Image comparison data
• • •

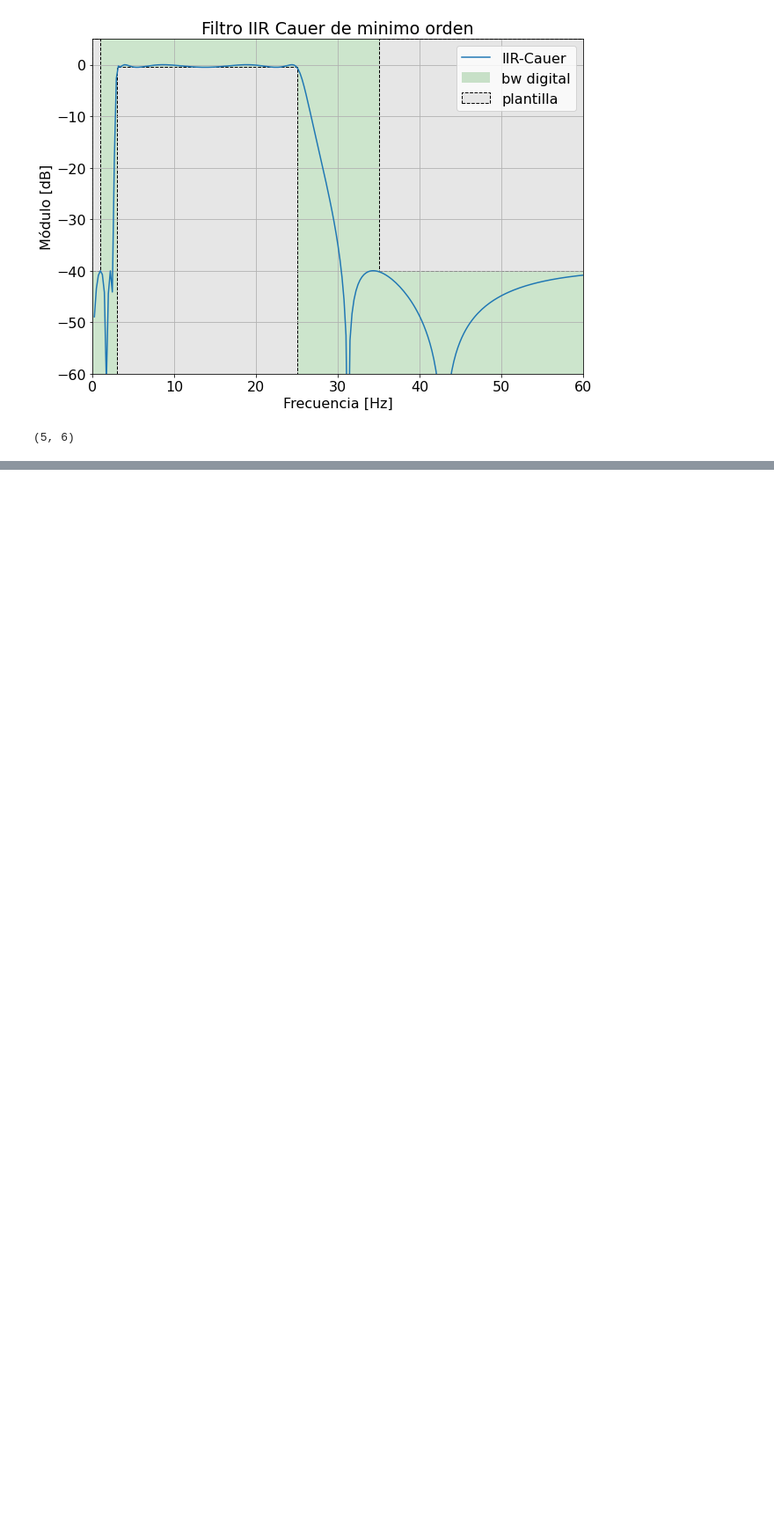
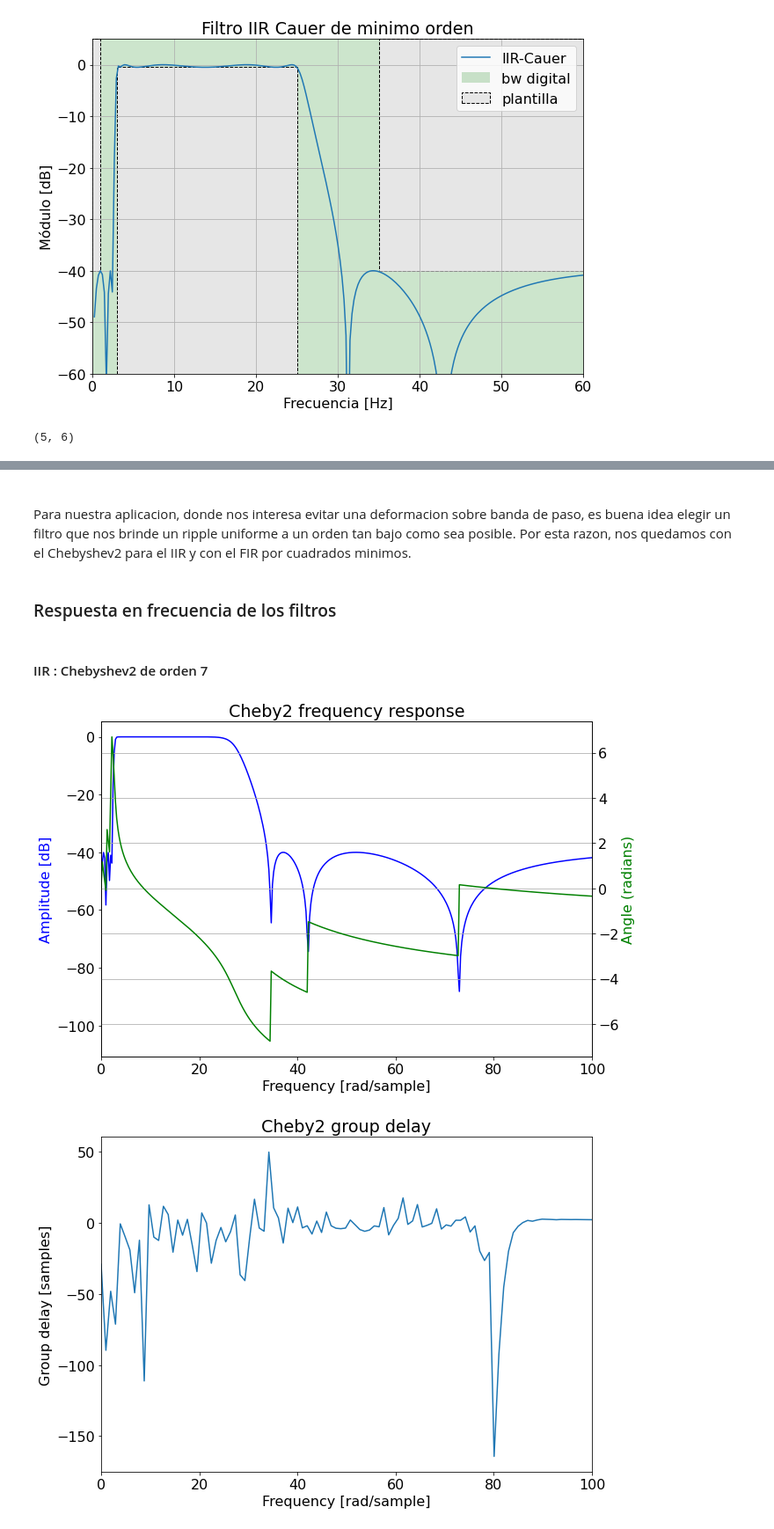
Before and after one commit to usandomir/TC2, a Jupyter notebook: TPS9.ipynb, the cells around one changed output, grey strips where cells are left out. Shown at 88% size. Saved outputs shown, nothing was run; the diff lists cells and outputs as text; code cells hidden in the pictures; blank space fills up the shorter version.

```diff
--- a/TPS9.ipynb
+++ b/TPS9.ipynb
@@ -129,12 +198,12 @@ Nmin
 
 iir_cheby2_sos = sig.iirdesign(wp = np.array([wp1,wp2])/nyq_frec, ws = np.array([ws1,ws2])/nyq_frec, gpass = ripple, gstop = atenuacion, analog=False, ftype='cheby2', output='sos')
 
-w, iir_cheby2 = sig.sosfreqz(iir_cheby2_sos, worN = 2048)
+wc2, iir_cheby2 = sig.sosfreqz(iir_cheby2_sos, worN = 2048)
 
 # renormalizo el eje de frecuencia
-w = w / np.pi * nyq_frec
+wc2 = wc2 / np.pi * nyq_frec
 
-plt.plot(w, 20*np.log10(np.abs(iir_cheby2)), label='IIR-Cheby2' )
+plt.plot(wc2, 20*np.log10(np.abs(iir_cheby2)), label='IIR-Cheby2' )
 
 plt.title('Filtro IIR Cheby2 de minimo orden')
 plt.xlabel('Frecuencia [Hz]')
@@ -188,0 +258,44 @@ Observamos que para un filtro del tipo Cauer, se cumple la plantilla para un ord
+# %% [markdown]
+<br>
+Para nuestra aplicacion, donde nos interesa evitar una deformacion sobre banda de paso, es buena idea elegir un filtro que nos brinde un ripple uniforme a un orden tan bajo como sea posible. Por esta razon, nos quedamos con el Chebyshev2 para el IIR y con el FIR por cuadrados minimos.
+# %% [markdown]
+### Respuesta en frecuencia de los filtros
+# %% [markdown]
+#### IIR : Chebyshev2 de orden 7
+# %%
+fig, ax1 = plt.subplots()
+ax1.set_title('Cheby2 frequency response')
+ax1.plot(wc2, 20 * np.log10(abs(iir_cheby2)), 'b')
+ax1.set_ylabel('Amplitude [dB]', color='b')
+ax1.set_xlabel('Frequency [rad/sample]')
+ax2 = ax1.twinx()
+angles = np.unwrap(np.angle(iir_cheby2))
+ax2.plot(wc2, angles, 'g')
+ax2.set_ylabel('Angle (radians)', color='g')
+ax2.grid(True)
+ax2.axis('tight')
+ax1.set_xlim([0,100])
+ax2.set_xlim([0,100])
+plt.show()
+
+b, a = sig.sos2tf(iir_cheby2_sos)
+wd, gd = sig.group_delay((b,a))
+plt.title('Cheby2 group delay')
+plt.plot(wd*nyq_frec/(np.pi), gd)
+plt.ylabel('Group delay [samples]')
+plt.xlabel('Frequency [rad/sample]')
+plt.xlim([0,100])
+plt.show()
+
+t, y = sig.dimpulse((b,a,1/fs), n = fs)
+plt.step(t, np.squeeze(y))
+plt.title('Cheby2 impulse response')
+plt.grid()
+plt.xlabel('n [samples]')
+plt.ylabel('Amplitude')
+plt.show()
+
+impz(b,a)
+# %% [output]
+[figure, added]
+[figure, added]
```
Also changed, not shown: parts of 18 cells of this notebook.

• • •

Your answer should be a single number: the count of lines in the entries that contain the word "orden".

| Reply to the task |
3